Department of Special Education and Communication Disorders


Date of this Version



Published in American Journal of Audiology, Vol. 18, pp. 108–113 (December 2009). This is a US Government work and is not subject to copyright in the USA.


PURPOSE: Recent research on head shake posturography has demonstrated a modest increase in sensitivity to identifying peripheral vestibular system asymmetry when horizontal head movements were added to portions of the standard Sensory Organization Test (SOT) battery. However, limitations with respect to the head shake protocol were outlined, and usable data for assessing performance could not be established. The purpose of this study was to test a change in protocol for use of head shake SOT to address the noted limitations.
METHOD: Forty participants ranging in age from 20 to 79 years with no history of dizziness completed Conditions 2 and 5 of the SOT portion of computerized dynamic posturography on EquiTest equipment, while maintaining head still as well as 4 horizontal head movement velocity tasks.
RESULTS: Slope of a linear regression fit to 6 performance points was used to characterize each participant.
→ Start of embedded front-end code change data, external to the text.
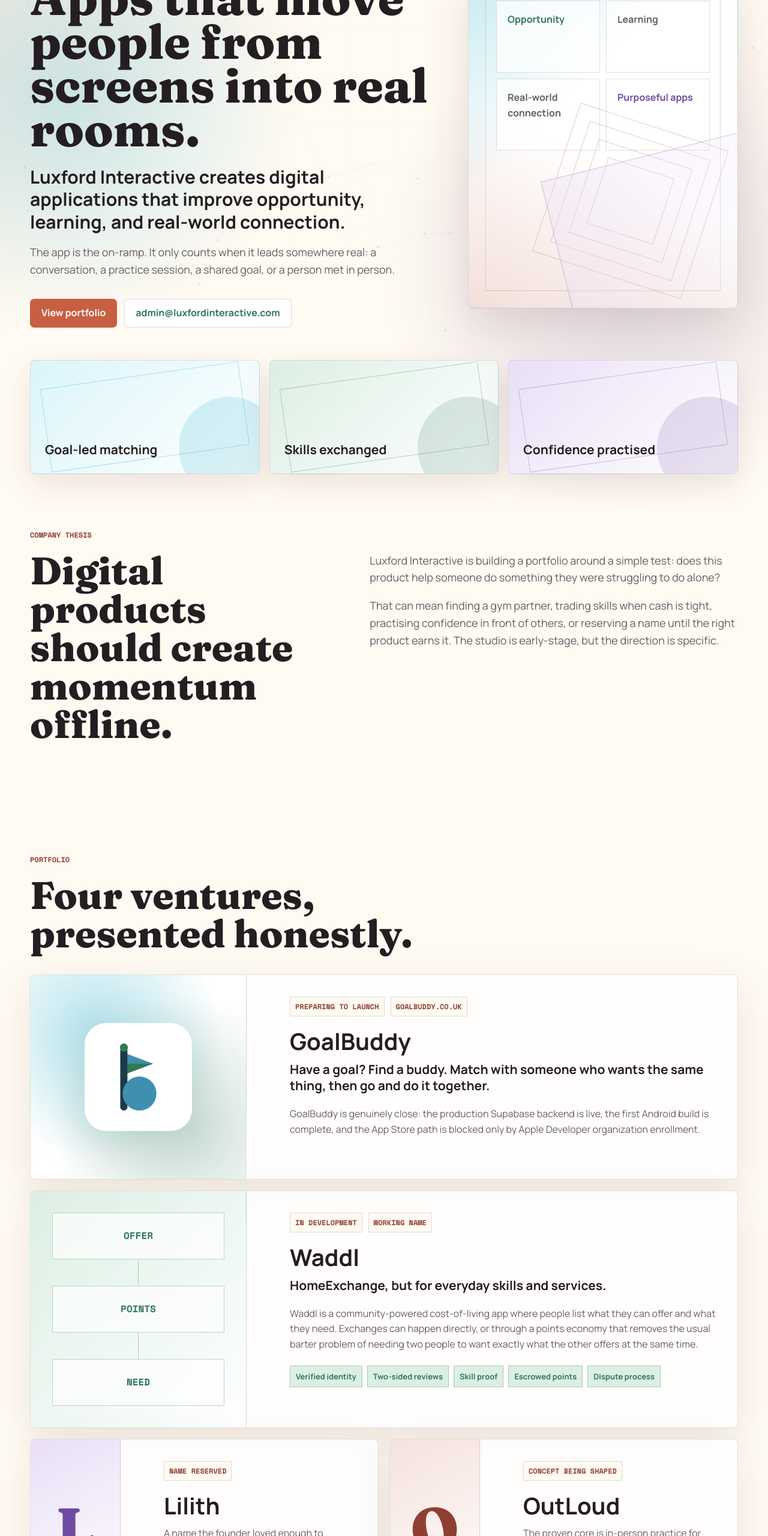
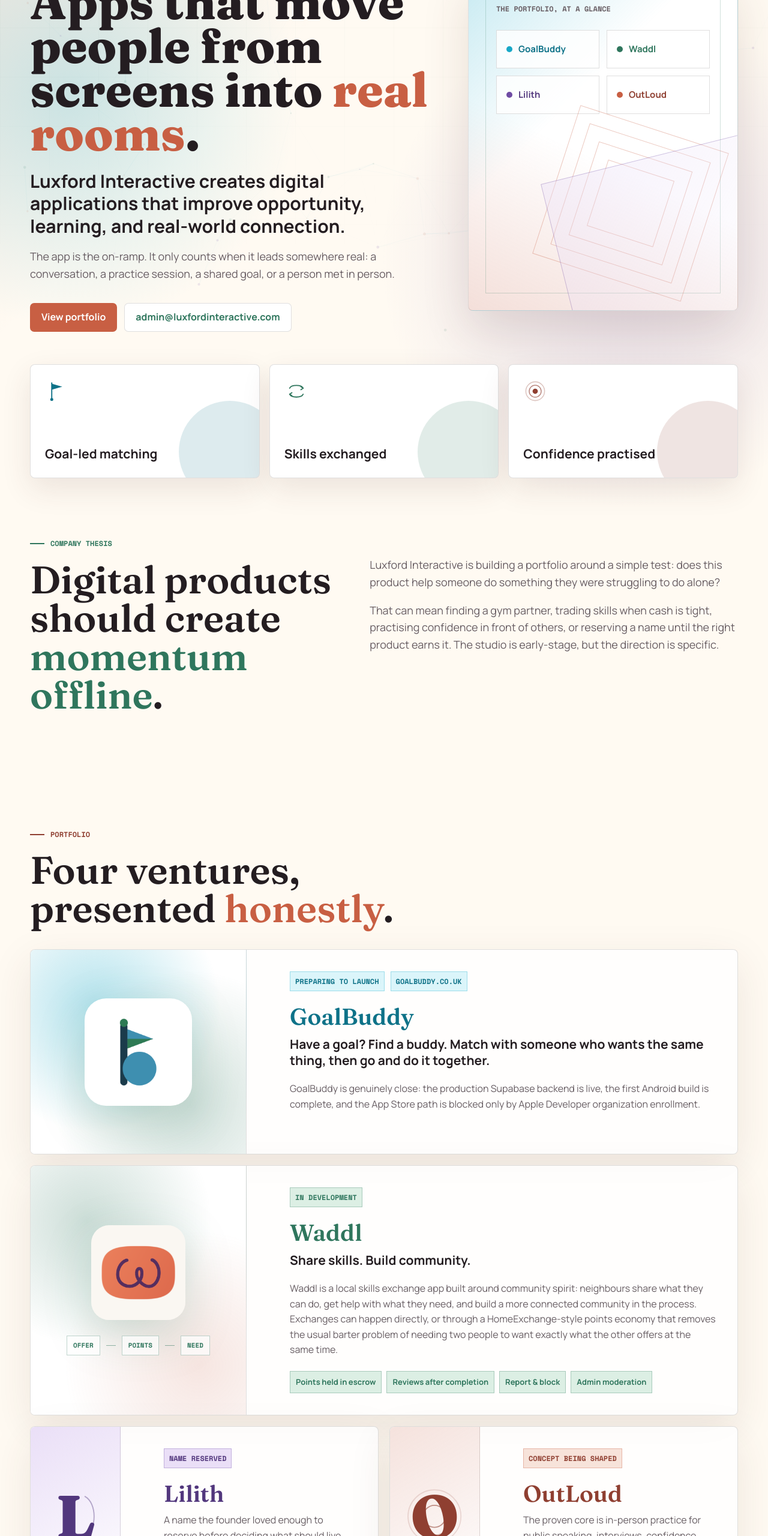
Before and after one commit to davidmaruta2/luxfordinteractive-web, a website: page index.html in a window 1280 px wide. Shown: the part 200-2760 px from the top of the page at 60% size. Drawn offline with Linux system fonts and the light colour scheme.

Commit message:
Refine heading system and portfolio imagery with per-venture identity
Give each venture one consistent palette colour across its heading, status
chips, and visual panel (GoalBuddy=cyan, Waddl=green, Lilith=purple,
OutLoud=terracotta) instead of a single flat terracotta used everywhere.
Fix h3 to actually render in the display serif (was silently falling back
to the body sans-serif). Add colour-accented words in section headings and
a matching coloured kicker bar per section eyebrow.

Rework the hero's secondary visual from a generic mission-word grid into a
real portfolio index using the same four venture colours. Replace the
abstract rotated-square-and-blob treatment on the three product-world
panels with small SVG motifs specific to each venture (flag/target,
exchange loop, soundwave). Add open-arc and soundwave-ring motifs behind
the Lilith/OutLoud monogram letters.

Insert the real Waddl app icon (assets/waddl-icon.png, copied from the
Waddl project's own brand assets) in place of the placeholder Offer/Points/
Need-only panel, matching GoalBuddy's real-icon treatment. Correct Waddl's
copy to match its actual current product identity (tagline "Share skills.
Build community.", local-community framing rather than the earlier
cost-of-living framing, and a trust-feature list trimmed to what the real
MVP actually ships) and drop the "working name" chip since Waddl is a
committed, real name with its own repo and brand assets already.

Remove the company number from the hero eyebrow per owner feedback --
keeps it quiet in footer/contact only.

```diff
--- a/index.html
+++ b/index.html
@@ -37,8 +37,8 @@
     <main id="top">
       <section class="hero section">
         <div class="hero-copy">
-          <p class="eyebrow">UK venture studio / Company no. 17367736</p>
-          <h1>Apps that move people from screens into real rooms.</h1>
+          <p class="eyebrow">UK venture studio</p>
+          <h1>Apps that move people from screens into <span class="hl-terracotta">real rooms</span>.</h1>
           <p class="hero-lede">
             Luxford Interactive creates digital applications that improve opportunity, learning,
             and real-world connection.
@@ -55,12 +55,13 @@
           </div>
         </div>
 
-        <div class="signal-panel" aria-label="Company focus">
+        <div class="signal-panel" aria-label="The portfolio at a glance">
+          <p class="signal-caption">The portfolio, at a glance</p>
           <div class="signal-grid">
-            <span>Opportunity</span>
-            <span>Learning</span>
-            <span>Real-world connection</span>
-            <span>Purposeful apps</span>
+            <span class="signal-chip signal-goalbuddy"><i></i>GoalBuddy</span>
+            <span class="signal-chip signal-waddl"><i></i>Waddl</span>
+            <span class="signal-chip signal-lilith"><i></i>Lilith</span>
+            <span class="signal-chip signal-outloud"><i></i>OutLoud</span>
           </div>
           <div class="signal-arc" aria-hidden="true">
             <span></span>
@@ -72,21 +73,37 @@
       </section>
 
       <section class="image-band" aria-label="Luxford Interactive product worlds">
-        <div>
+        <div class="band-goalbuddy">
+          <svg viewBox="0 0 64 64" fill="none" xmlns="http://www.w3.org/2000/svg" aria-hidden="true">
+            <line x1="18" y1="10" x2="18" y2="54" stroke="currentColor" stroke-width="3" stroke-linecap="round"/>
+            <path d="M18 12 L46 20 L18 28 Z" fill="currentColor"/>
+            <circle cx="18" cy="54" r="4" fill="currentColor"/>
+          </svg>
           <span>Goal-led matching</span>
         </div>
-        <div>
+        <div class="band-waddl">
+          <svg viewBox="0 0 64 64" fill="none" xmlns="http://www.w3.org/2000/svg" aria-hidden="true">
+            <path d="M14 24c4-10 32-10 36 0" stroke="currentColor" stroke-width="3" stroke-linecap="round"/>
+            <path d="M44 20l6 4-6 4" stroke="currentColor" stroke-width="3" stroke-linecap="round" stroke-linejoin="round"/>
+            <path d="M50 40c-4 10-32 10-36 0" stroke="currentColor" stroke-width="3" stroke-linecap="round"/>
+            <path d="M20 44l-6-4 6-4" stroke="currentColor" stroke-width="3" stroke-linecap="round" stroke-linejoin="round"/>
+          </svg>
           <span>Skills exchanged</span>
         </div>
-        <div>
+        <div class="band-outloud">
+          <svg viewBox="0 0 64 64" fill="none" xmlns="http://www.w3.org/2000/svg" aria-hidden="true">
+            <circle cx="32" cy="32" r="7" fill="currentColor"/>
+            <circle cx="32" cy="32" r="16" stroke="currentColor" stroke-width="2.5" opacity="0.6"/>
+            <circle cx="32" cy="32" r="25" stroke="currentColor" stroke-width="2.5" opacity="0.3"/>
+          </svg>
           <span>Confidence practised</span>
         </div>
       </section>
 
       <section class="section split-section" id="thesis">
         <div>
-          <p class="eyebrow">Company thesis</p>
-          <h2>Digital products should create momentum offline.</h2>
+          <p class="eyebrow eyebrow-green">Company thesis</p>
+          <h2>Digital products should create <span class="hl-green">momentum offline</span>.</h2>
         </div>
         <div class="thesis-copy">
           <p>
@@ -104,7 +121,7 @@
       <section class="section portfolio-section" id="portfolio">
         <div class="section-heading">
           <p class="eyebrow">Portfolio</p>
-          <h2>Four ventures, presented honestly.</h2>
+          <h2>Four ventures, presented <span class="hl-terracotta">honestly</span>.</h2>
         </div>
 
         <article class="venture venture-goalbuddy">
@@ -130,39 +147,46 @@
         </article>
 
         <article class="venture venture-waddl">
-          <div class="venture-visual exchange-visual" aria-hidden="true">
-            <span>Offer</span>
-            <i></i>
-            <span>Points</span>
-            <i></i>
-            <span>Need</span>
+          <div class="venture-visual waddl-visual">
+            <img src="assets/waddl-icon.png" alt="Waddl app icon">
+            <div class="flow-strip" aria-hidden="true">
+              <span>Offer</span>
+              <i></i>
+              <span>Points</span>
+              <i></i>
+              <span>Need</span>
+            </div>
           </div>
           <div class="venture-copy">
             <div class="venture-meta">
               <span>In development</span>
-              <span>Working name</span>
             </div>
             <h3>Waddl</h3>
-            <p class="venture-line">HomeExchange, but for everyday skills and services.</p>
+            <p class="venture-line">Share skills. Build community.</p>
             <p>
-              Waddl is a community-powered cost-of-living app where people list what they can offer
-              and what they need. Exchanges can happen directly, or through a points economy that
-              removes the usual barter problem of needing two people to want exactly what the other
-              offers at the same time.
+              Waddl is a local skills exchange app built around community spirit: neighbours share
+              what they can do, get help with what they need, and build a more connected community
+              in the process. Exchanges can happen directly, or through a HomeExchange-style points
+              economy that removes the usual barter problem of needing two people to want exactly
+              what the other offers at the same time.
             </p>
             <div class="detail-list" aria-label="Waddl trust model">
-              <span>Verified identity</span>
-              <span>Two-sided reviews</span>
-              <span>Skill proof</span>
-              <span>Escrowed points</span>
-              <span>Dispute process</span>
+              <span>Points held in escrow</span>
+              <span>Reviews after completion</span>
+              <span>Report &amp; block</span>
+              <span>Admin moderation</span>
             </div>
           </div>
         </article>
 
         <div class="venture-pair">
-          <article class="venture compact-venture">
-            <div class="monogram" aria-hidden="true">L</div>
+          <article class="venture compact-venture venture-lilith">
+            <div class="monogram monogram-lilith" aria-hidden="true">
+              <svg viewBox="0 0 120 120" fill="none" xmlns="http://www.w3.org/2000/svg">
+                <path d="M78 24c22 12 22 60 0 72" stroke="currentColor" stroke-width="2" stroke-linecap="round" opacity="0.4"/>
+              </svg>
+              <span>L</span>
+            </div>
             <div class="venture-copy">
               <div class="venture-meta">
                 <span>Name reserved</span>
@@ -175,8 +199,15 @@
             </div>
           </article>
 
-          <article class="venture compact-venture">
-            <div class="monogram loud" aria-hidden="true">O</div>
+          <article class="venture compact-venture venture-outloud">
+            <div class="monogram monogram-outloud loud" aria-hidden="true">
+              <svg viewBox="0 0 120 120" fill="none" xmlns="http://www.w3.org/2000/svg">
+                <circle cx="60" cy="60" r="20" stroke="currentColor" stroke-width="2" opacity="0.55"/>
+                <circle cx="60" cy="60" r="34" stroke="currentColor" stroke-width="2" opacity="0.32"/>
+                <circle cx="60" cy="60" r="48" stroke="currentColor" stroke-width="2" opacity="0.16"/>
+              </svg>
+              <span>O</span>
+            </div>
             <div class="venture-copy">
               <div class="venture-meta">
                 <span>Concept being shaped</span>
@@ -193,8 +224,8 @@
 
       <section class="section mechanics-section">
         <div class="section-heading">
-          <p class="eyebrow">Waddl model</p>
-          <h2>Trust is the product, not a feature.</h2>
+          <p class="eyebrow eyebrow-green">Waddl model</p>
+          <h2>Trust is the <span class="hl-green">product</span>, not a feature.</h2>
         </div>
         <div class="mechanics-grid">
           <article>
--- a/styles.css
+++ b/styles.css
@@ -63,11 +63,14 @@
   --line: rgba(36, 29, 33, 0.14);
   --terracotta: #c85f43;
   --terracotta-dark: #8f3f31;
+  --terracotta-soft: #f7e3da;
   --green: #2f765d;
   --green-soft: #dcefe4;
   --purple: #6f4ca4;
+  --purple-dark: #52377d;
   --purple-soft: #eadff7;
   --cyan: #18a8c7;
+  --cyan-dark: #0e7288;
   --cyan-soft: #dbf5fa;
   --shadow: rgba(83, 47, 44, 0.14);
   --display: "Fraunces", Georgia, serif;
@@ -215,9 +218,31 @@
 }
 
 .eyebrow {
+  display: inline-flex;
+  align-items: center;
+  gap: 10px;
   margin: 0 0 18px;
   color: var(--terracotta-dark);
 }
+
+.eyebrow::before {
+  content: "";
+  display: inline-block;
+  width: 24px;
+  height: 2px;
+  background: currentColor;
+}
+
+.eyebrow-green { color: var(--green); }
+.eyebrow-purple { color: var(--purple-dark); }
+.eyebrow-cyan { color: var(--cyan-dark); }
+
+/* accent words inside headings -- ties palette use to real content
+   structure (venture identity, thesis emphasis) rather than decoration */
+.hl-terracotta { color: var(--terracotta); }
+.hl-green { color: var(--green); }
+.hl-purple { color: var(--purple); }
+.hl-cyan { color: var(--cyan-dark); }
 
 h1,
 h2,
@@ -227,7 +252,8 @@
 }
 
 h1,
-h2 {
+h2,
+h3 {
   font-family: var(--display);
   letter-spacing: 0;
 }
@@ -236,18 +262,21 @@
   max-width: 900px;
   margin-bottom: 24px;
   font-size: clamp(44px, 6.2vw, 94px);
+  font-weight: 800;
   line-height: 0.92;
 }
 
 h2 {
   margin-bottom: 0;
   font-size: clamp(34px, 5vw, 72px);
+  font-weight: 600;
   line-height: 1;
 }
 
 h3 {
   margin-bottom: 12px;
   font-size: clamp(25px, 3vw, 42px);
+  font-weight: 600;
   line-height: 1.05;
 }
 
@@ -311,7 +340,11 @@
 
 .signal-panel {
   position: relative;
+  display: flex;
+  flex-direction: column;
+  gap: 26px;
   min-height: 560px;
+  padding: 46px;
   border: 1px solid var(--line);
   border-radius: 8px;
   overflow: hidden;
@@ -320,6 +353,16 @@
     linear-gradient(25deg, rgba(200, 95, 67, 0.2), transparent 46%),
     var(--white);
   box-shadow: 0 30px 80px var(--shadow);
+}
+
+.signal-caption {
+  margin: 0;
+  font-family: var(--mono);
+  font-size: 12px;
+  font-weight: 700;
+  letter-spacing: 0;
+  text-transform: uppercase;
+  color: var(--muted);
 }
 
 .signal-panel::before,
@@ -344,30 +387,42 @@
 }
 
 .signal-grid {
-  position: absolute;
-  inset: 46px;
+  position: relative;
   display: grid;
   grid-template-columns: 1fr 1fr;
-  gap: 10px;
-  align-content: start;
+  gap: 12px;
 }
 
-.signal-grid span {
-  min-height: 120px;
-  padding: 18px;
+.signal-chip {
+  display: flex;
+  align-items: center;
+  gap: 10px;
+  min-height: 64px;
+  padding: 14px 16px;
   border: 1px solid var(--line);
-  background: rgba(255, 255, 255, 0.76);
-  color: var(--muted);
+  background: rgba(255, 255, 255, 0.82);
   font-weight: 800;
+  font-size: 15px;
 }
 
-.signal-grid span:first-child {
-  color: var(--green);
+.signal-chip i {
+  width: 10px;
+  height: 10px;
+  flex-shrink: 0;
+  border-radius: 50%;
 }
 
-.signal-grid span:last-child {
-  color: var(--purple);
-}
+.signal-goalbuddy { color: var(--cyan-dark); }
+.signal-goalbuddy i { background: var(--cyan); }
+
+.signal-waddl { color: var(--green); }
+.signal-waddl i { background: var(--green); }
+
+.signal-lilith { color: var(--purple-dark); }
+.signal-lilith i { background: var(--purple); }
+
+.signal-outloud { color: var(--terracotta-dark); }
+.signal-outloud i { background: var(--terracotta); }
 
 .signal-arc {
   position: absolute;
@@ -407,42 +462,40 @@
   box-shadow: 0 18px 50px rgba(83, 47, 44, 0.11);
 }
 
-.image-band div::before,
 .image-band div::after {
   position: absolute;
   content: "";
-}
-
-.image-band div::before {
-  inset: 24px;
-  border: 1px solid currentColor;
-  opacity: 0.32;
-  transform: rotate(-8deg);
-}
-
-.image-band div::after {
   width: 170px;
   height: 170px;
   right: -36px;
   bottom: -42px;
   border-radius: 50%;
   background: currentColor;
-  opacity: 0.16;
+  opacity: 0.14;
 }
 
-.image-band div:nth-child(1) {
-  color: var(--cyan);
+.image-band svg {
+  position: absolute;
+  top: 24px;
+  left: 24px;
+  width: 40px;
+  height: 40px;
+  color: currentColor;
+}
+
+.band-goalbuddy {
+  color: var(--cyan-dark);
   background: linear-gradient(135deg, var(--cyan-soft), var(--white));
 }
 
-.image-band div:nth-child(2) {
+.band-waddl {
   color: var(--green);
   background: linear-gradient(135deg, var(--green-soft), var(--white));
 }
 
-.image-band div:nth-child(3) {
-  color: var(--purple);
-  background: linear-gradient(135deg, var(--purple-soft), var(--white));
+.band-outloud {
+  color: var(--terracotta-dark);
+  background: linear-gradient(135deg, var(--terracotta-soft), var(--white));
 }
 
 .image-band span {
@@ -505,32 +558,47 @@
   box-shadow: 0 24px 80px rgba(47, 118, 93, 0.22);
 }
 
-.exchange-visual {
-  grid-template-rows: 1fr auto 1fr auto 1fr;
+.waddl-visual {
+  display: flex;
+  flex-direction: column;
+  align-items: center;
+  justify-content: center;
+  gap: 26px;
   padding: 36px;
   background:
-    linear-gradient(135deg, var(--green-soft), transparent),
+    radial-gradient(circle at 26% 22%, rgba(47, 118, 93, 0.24), transparent 13rem),
+    radial-gradient(circle at 78% 80%, rgba(200, 95, 67, 0.16), transparent 14rem),
     var(--white);
 }
 
-.exchange-visual span {
-  display: grid;
-  width: 100%;
-  min-height: 78px;
-  place-items: center;
+.waddl-visual img {
+  width: min(180px, 55%);
+  border-radius: 30px;
+  box-shadow: 0 24px 80px rgba(47, 118, 93, 0.22);
+}
+
+.flow-strip {
+  display: flex;
+  align-items: center;
+  gap: 10px;
+}
+
+.flow-strip span {
+  padding: 7px 10px;
   border: 1px solid rgba(47, 118, 93, 0.3);
-  background: rgba(255, 255, 255, 0.68);
+  background: rgba(255, 255, 255, 0.72);
   color: var(--green);
   font-family: var(--mono);
+  font-size: 11px;
   font-weight: 700;
   text-transform: uppercase;
 }
 
-.exchange-visual i {
-  width: 1px;
-  height: 44px;
+.flow-strip i {
+  width: 16px;
+  height: 1px;
   background: var(--green);
-  opacity: 0.34;
+  opacity: 0.5;
 }
 
 .venture-copy {
@@ -542,7 +610,6 @@
   flex-wrap: wrap;
   gap: 10px;
   margin-bottom: 22px;
-  color: var(--terracotta-dark);
 }
 
 .venture-meta span,
@@ -550,8 +617,43 @@
   padding: 6px 8px;
   border: 1px solid var(--line);
   background: var(--paper);
+  color: var(--muted);
+  text-decoration: none;
+}
+
+/* Each venture carries one palette colour consistently through its
+   heading, status chips, and visual panel -- this is how the accent
+   colours read as section identity instead of scattered decoration:
+   GoalBuddy = cyan, Waddl = green, Lilith = purple, OutLoud = terracotta. */
+
+.venture-goalbuddy h3 { color: var(--cyan-dark); }
+.venture-goalbuddy .venture-meta span,
+.venture-goalbuddy .venture-meta a {
+  border-color: rgba(24, 168, 199, 0.32);
+  background: var(--cyan-soft);
+  color: var(--cyan-dark);
+}
+
+.venture-waddl h3 { color: var(--green); }
+.venture-waddl .venture-meta span,
+.venture-waddl .venture-meta a {
+  border-color: rgba(47, 118, 93, 0.3);
+  background: var(--green-soft);
+  color: var(--green);
+}
+
+.venture-lilith h3 { color: var(--purple-dark); }
+.venture-lilith .venture-meta span {
+  border-color: rgba(111, 76, 164, 0.32);
+  background: var(--purple-soft);
+  color: var(--purple-dark);
+}
+
+.venture-outloud h3 { color: var(--terracotta-dark); }
+.venture-outloud .venture-meta span {
+  border-color: rgba(200, 95, 67, 0.34);
+  background: var(--terracotta-soft);
   color: var(--terracotta-dark);
-  text-decoration: none;
 }
 
 .venture-line {
@@ -593,6 +695,7 @@
 }
 
 .monogram {
+  position: relative;
   display: grid;
   min-height: 100%;
   place-items: center;
@@ -600,10 +703,21 @@
   background:
     linear-gradient(150deg, var(--purple-soft), transparent),
     var(--white);
-  color: var(--purple);
+  color: var(--purple-dark);
   font-family: var(--display);
   font-size: 100px;
   font-weight: 800;
+  overflow: hidden;
+}
+
+.monogram svg {
+  position: absolute;
+  width: 74%;
+  height: 74%;
+}
+
+.monogram span {
+  position: relative;
 }
 
 .monogram.loud {
```
Also changed, not shown: assets/waddl-icon.png (added).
Spearman's ranked correlation (r) indicated a significant relationship between the slope of the line representing a decline in performance with age (r = -.52, p = .0006).
CONCLUSIONS: The head shake modification showed a trend in increasing the separation of normal individuals across age and eliminated the limitations addressed in earlier research. Future research will investigate the head shake modification for identifying vestibular peripheral system asymmetries.